“The tiniest story in your life can deeply touch another. You cannot know the effect your story might have.” –SARK
This magnet clings to a file cabinet beside my desk at school. Its sentiment is not new to me. But new to me is the depth to which I embody this message as a teacher of readers and writers. New to me is the strength with which I impart this message to the readers and writers in my classroom.
Following the NCTE convention, I could feel the power of story everywhere I went. I carried it with me. Story settled itself deep inside me—in the marrow of my bones.
I returned to school after the NCTE convention the day before we were to be off for our five-day fall vacation. With the power of story pulsing through me, I presented my 8th grade students with a challenge (I prefer challenges to homework, myself): Collect a story during the five-day weekend to share upon their return to school. No writing. No worksheet. Just carry the story back to school with you in your heart. Be ready to share it with us.
I answered questions about what the story had to be about. Anything that you connect with, that has meaning for you. I explained that talking and (better yet) listening to family members was a great way to gather stories. I didn’t have high expectations, but I sure had high hopes.

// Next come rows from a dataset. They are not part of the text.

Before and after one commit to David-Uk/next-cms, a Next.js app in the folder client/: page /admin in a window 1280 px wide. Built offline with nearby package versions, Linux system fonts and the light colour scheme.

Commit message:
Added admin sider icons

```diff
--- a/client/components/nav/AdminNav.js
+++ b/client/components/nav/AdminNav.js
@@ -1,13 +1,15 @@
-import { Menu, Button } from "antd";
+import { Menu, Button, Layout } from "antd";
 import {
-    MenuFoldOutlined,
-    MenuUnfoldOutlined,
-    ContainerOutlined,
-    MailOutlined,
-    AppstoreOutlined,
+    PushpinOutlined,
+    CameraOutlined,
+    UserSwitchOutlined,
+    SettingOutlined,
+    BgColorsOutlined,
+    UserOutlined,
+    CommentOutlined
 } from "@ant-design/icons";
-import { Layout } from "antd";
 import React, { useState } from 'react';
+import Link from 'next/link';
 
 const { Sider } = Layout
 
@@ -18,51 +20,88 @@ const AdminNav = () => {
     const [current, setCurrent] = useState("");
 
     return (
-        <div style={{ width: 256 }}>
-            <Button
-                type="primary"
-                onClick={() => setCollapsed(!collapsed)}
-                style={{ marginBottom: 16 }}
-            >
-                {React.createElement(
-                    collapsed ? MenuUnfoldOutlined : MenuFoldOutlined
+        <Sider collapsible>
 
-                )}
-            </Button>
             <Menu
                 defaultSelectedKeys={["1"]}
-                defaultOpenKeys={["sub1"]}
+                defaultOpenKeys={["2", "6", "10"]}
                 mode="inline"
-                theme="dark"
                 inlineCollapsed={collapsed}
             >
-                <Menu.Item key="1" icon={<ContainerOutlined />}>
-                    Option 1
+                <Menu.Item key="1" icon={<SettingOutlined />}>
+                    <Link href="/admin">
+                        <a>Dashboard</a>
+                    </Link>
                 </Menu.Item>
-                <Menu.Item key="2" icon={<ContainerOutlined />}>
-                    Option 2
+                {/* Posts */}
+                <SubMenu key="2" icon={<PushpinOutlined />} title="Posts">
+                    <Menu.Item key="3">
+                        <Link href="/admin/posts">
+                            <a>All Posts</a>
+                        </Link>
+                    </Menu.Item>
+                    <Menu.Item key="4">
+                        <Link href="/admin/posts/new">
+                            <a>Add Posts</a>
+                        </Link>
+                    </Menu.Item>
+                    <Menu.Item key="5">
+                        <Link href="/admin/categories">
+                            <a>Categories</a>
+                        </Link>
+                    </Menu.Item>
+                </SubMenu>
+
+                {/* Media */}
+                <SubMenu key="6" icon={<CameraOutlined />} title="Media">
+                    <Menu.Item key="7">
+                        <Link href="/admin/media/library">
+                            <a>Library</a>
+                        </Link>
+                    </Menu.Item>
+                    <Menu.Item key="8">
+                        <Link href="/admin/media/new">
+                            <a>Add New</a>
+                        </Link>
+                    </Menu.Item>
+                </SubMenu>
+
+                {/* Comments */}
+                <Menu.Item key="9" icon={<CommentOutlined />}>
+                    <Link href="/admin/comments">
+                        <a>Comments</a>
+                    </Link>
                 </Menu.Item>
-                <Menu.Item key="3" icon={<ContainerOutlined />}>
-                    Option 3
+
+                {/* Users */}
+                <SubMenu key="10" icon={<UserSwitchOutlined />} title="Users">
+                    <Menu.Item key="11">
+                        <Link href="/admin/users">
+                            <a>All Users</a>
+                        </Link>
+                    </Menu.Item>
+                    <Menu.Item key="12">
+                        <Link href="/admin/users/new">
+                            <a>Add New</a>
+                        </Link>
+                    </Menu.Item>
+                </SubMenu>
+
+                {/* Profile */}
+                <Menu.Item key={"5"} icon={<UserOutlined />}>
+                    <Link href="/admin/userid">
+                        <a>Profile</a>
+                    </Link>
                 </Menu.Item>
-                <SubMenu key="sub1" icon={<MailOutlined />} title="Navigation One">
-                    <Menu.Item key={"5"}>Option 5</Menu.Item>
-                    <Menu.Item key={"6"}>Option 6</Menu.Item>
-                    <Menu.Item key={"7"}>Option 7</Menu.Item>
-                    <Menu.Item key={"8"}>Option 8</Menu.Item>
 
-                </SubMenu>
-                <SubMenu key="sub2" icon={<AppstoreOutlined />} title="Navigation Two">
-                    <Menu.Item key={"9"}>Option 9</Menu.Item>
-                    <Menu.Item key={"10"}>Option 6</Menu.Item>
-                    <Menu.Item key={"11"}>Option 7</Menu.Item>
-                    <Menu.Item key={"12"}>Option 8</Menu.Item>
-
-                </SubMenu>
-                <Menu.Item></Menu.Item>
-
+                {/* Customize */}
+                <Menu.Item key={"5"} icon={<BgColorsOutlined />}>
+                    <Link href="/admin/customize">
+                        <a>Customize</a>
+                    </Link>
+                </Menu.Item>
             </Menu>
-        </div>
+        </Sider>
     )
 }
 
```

Upon our return to school, we spent the first day back sharing stories. Sharing our stories. We laughed when J described his father goofing around by putting on his brother’s graduation suit, which was way too small for him. Our mouths watered when R told his story about eating his grandmother’s tamales. We got teary-eyed when A talked about her first Thanksgiving after being separated from her brother. We got goosebumps when K told how his uncle survived during the Vietnam War by hiding under a solid oak table, the only structure that didn’t collapse, during the bombing of the building where he was stationed.
We shared our stories.
The power of these stories has lasted far beyond that day of sharing. These stories deeply touched people. These stories were raw and humble. They were not polished or spectacular. And yet, these stories deeply touched people.
Today, I got to the point in the book Life is a Verb: 37 Days to Wake Up, Be Mindful, and Live Intentionally where I was charged with my first ‘Do It Now Challenge.’ After dancing for two minutes like a 5-year old (the first task on the list—a task for which my husband spontaneously joined me), I was prompted to write for three minutes nonstop about what brings me joy. Although dancing with utter abandon was clearly on my mind, I couldn’t help but be reminded of the power of story to build connections. Connecting with people—really being present and connecting with people—through story is what brings me pure joy.
This, today—this slice of life opportunity to share and be shared with—this is what brings me pure joy. This is what deeply touches me. Your story, you reading my story deeply touches me and brings me joy.